→ **SOURCE MATERIAL**

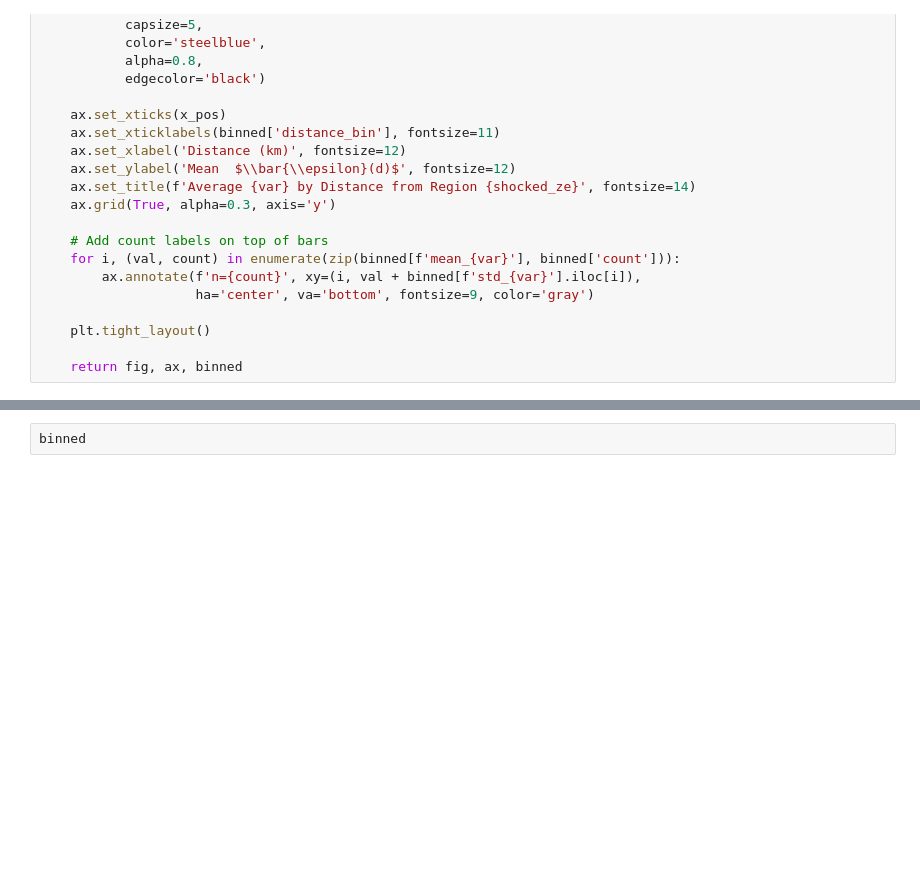
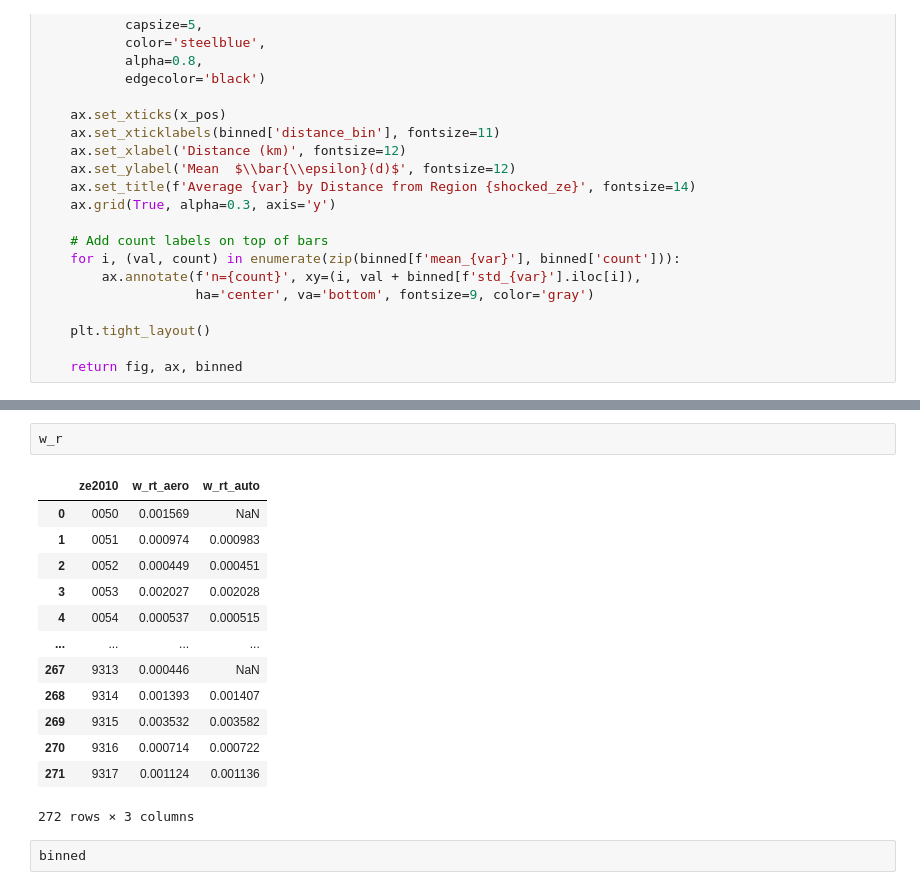
Before and after one commit to SwannChelly/SMM_Spatial_Comovement, a Jupyter notebook: analysis.ipynb, the cells around one changed output, grey strips where cells are left out. Saved outputs shown, nothing was run; the diff lists cells and outputs as text; blank space fills up the shorter version.

```diff
--- a/analysis.ipynb
+++ b/analysis.ipynb
@@ -2107,3 +2104,19 @@ For example, when doing 'df[col].method(value, inplace=True)', try using 'df.met
+# %%
+w_r
+# %% [output]
+|  | ze2010 | w_rt_aero | w_rt_auto |
+| 0 | 0050 | 0.001569 | NaN |
+| 1 | 0051 | 0.000974 | 0.000983 |
+| 2 | 0052 | 0.000449 | 0.000451 |
+| 3 | 0053 | 0.002027 | 0.002028 |
+| 4 | 0054 | 0.000537 | 0.000515 |
+| ... | ... | ... | ... |
+| 267 | 9313 | 0.000446 | NaN |
+| 268 | 9314 | 0.001393 | 0.001407 |
+| 269 | 9315 | 0.003532 | 0.003582 |
+| 270 | 9316 | 0.000714 | 0.000722 |
+| 271 | 9317 | 0.001124 | 0.001136 |
+272 rows × 3 columns
 # %%
 binned
 # %% [output]
```
Also changed, not shown: parts of 9 cells of this notebook, 3 other files.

→ **TASK TO COMPLETE**
Every record above must be copied exactly; none of the pictures belong in the copy.

→ **SOLUTION TO THIS PROBLEM**
Before and after one commit to SwannChelly/SMM_Spatial_Comovement, a Jupyter notebook: analysis.ipynb, the cells around one changed output, grey strips where cells are left out. Saved outputs shown, nothing was run; the diff lists cells and outputs as text; blank space fills up the shorter version.

```diff
--- a/analysis.ipynb
+++ b/analysis.ipynb
@@ -2107,3 +2104,19 @@ For example, when doing 'df[col].method(value, inplace=True)', try using 'df.met
+# %%
+w_r
+# %% [output]
+|  | ze2010 | w_rt_aero | w_rt_auto |
+| 0 | 0050 | 0.001569 | NaN |
+| 1 | 0051 | 0.000974 | 0.000983 |
+| 2 | 0052 | 0.000449 | 0.000451 |
+| 3 | 0053 | 0.002027 | 0.002028 |
+| 4 | 0054 | 0.000537 | 0.000515 |
+| ... | ... | ... | ... |
+| 267 | 9313 | 0.000446 | NaN |
+| 268 | 9314 | 0.001393 | 0.001407 |
+| 269 | 9315 | 0.003532 | 0.003582 |
+| 270 | 9316 | 0.000714 | 0.000722 |
+| 271 | 9317 | 0.001124 | 0.001136 |
+272 rows × 3 columns
 # %%
 binned
 # %% [output]
```
Also changed, not shown: parts of 9 cells of this notebook, 3 other files.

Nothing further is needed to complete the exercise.